■ Required work
Search the entries for the word "RSvc" and pull out each line that has it.
Exercise inputs below:
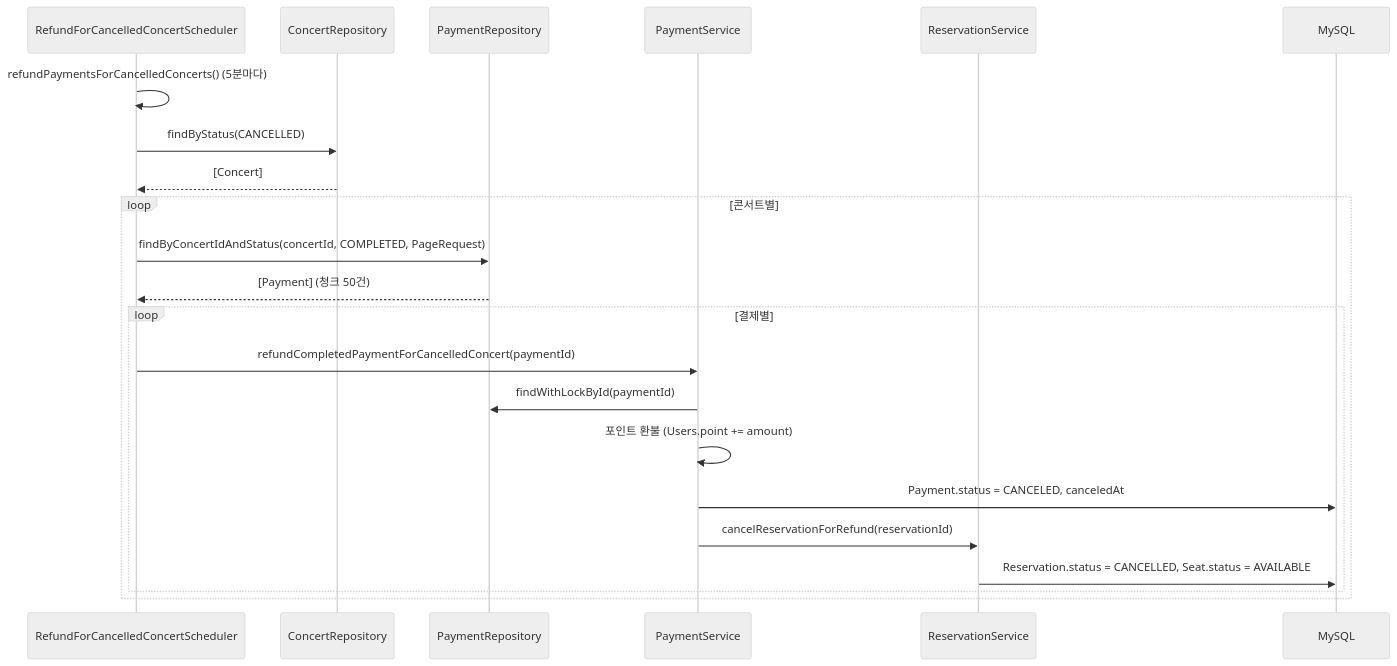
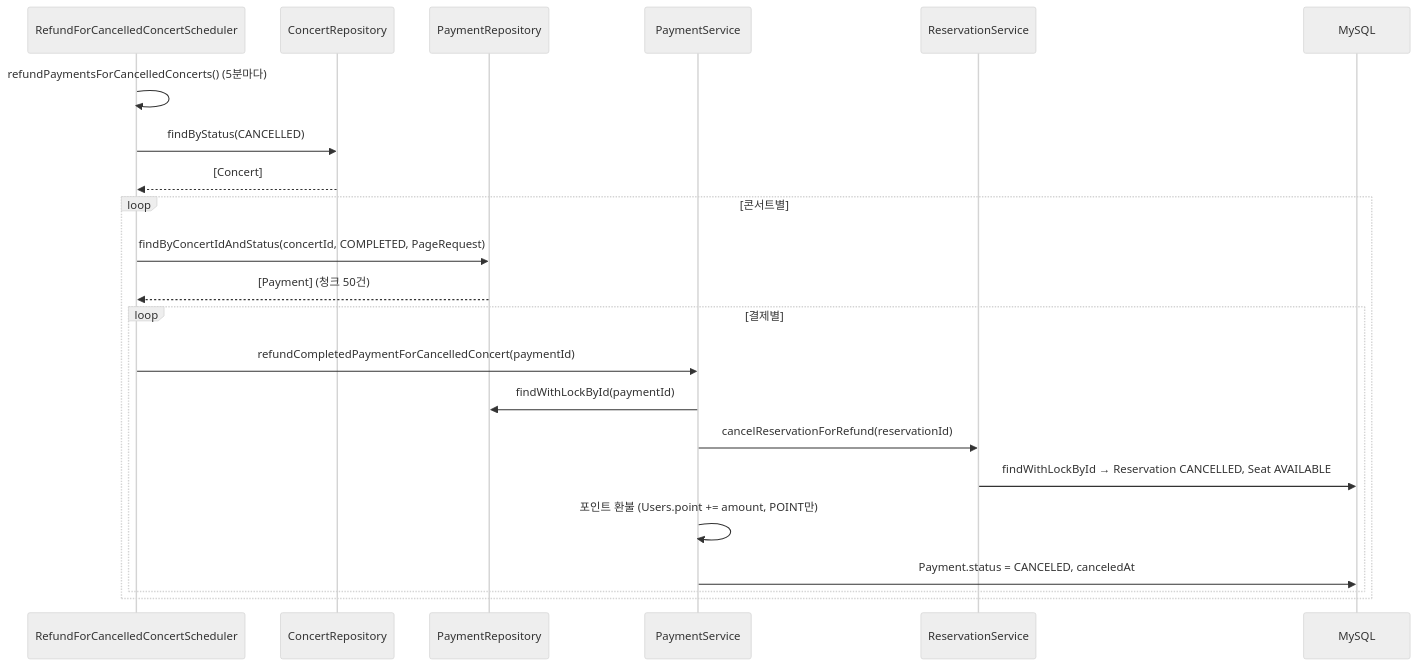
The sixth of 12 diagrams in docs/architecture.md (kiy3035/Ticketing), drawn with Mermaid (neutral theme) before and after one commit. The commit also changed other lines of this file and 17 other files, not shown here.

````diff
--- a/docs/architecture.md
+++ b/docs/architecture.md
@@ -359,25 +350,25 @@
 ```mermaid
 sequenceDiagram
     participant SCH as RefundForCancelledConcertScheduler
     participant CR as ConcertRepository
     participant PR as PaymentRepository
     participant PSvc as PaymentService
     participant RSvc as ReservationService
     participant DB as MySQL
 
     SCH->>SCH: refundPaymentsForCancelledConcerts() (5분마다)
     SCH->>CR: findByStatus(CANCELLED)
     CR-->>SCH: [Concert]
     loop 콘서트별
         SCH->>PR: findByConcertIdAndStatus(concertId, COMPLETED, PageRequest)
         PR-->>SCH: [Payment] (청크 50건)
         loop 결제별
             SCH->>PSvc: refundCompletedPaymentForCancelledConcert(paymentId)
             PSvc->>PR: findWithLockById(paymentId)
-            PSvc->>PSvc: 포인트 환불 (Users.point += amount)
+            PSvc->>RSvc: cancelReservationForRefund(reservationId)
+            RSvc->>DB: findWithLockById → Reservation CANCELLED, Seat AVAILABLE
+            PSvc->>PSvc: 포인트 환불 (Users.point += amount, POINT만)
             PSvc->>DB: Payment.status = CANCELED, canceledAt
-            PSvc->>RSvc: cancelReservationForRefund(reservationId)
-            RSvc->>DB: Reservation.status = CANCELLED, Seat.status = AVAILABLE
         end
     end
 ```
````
End of Exercise inputs.
Exercise inputs below:
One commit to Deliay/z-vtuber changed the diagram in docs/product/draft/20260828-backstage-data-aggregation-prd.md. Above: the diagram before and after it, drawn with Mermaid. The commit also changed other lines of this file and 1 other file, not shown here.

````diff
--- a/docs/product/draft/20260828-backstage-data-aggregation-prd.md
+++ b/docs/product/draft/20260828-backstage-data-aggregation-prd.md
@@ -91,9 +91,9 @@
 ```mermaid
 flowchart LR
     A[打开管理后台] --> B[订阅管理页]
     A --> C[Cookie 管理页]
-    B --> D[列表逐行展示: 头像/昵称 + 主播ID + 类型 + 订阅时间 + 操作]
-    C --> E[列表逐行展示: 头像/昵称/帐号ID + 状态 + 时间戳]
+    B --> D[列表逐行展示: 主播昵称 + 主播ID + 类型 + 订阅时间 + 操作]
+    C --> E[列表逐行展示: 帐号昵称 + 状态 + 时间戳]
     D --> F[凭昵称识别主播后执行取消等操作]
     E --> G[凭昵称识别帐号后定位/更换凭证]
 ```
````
End of Exercise inputs.
■ Task answer
     participant RSvc as ReservationService
+            PSvc->>RSvc: cancelReservationForRefund(reservationId)
+            RSvc->>DB: findWithLockById → Reservation CANCELLED, Seat AVAILABLE
-            PSvc->>RSvc: cancelReservationForRefund(reservationId)
-            RSvc->>DB: Reservation.status = CANCELLED, Seat.status = AVAILABLE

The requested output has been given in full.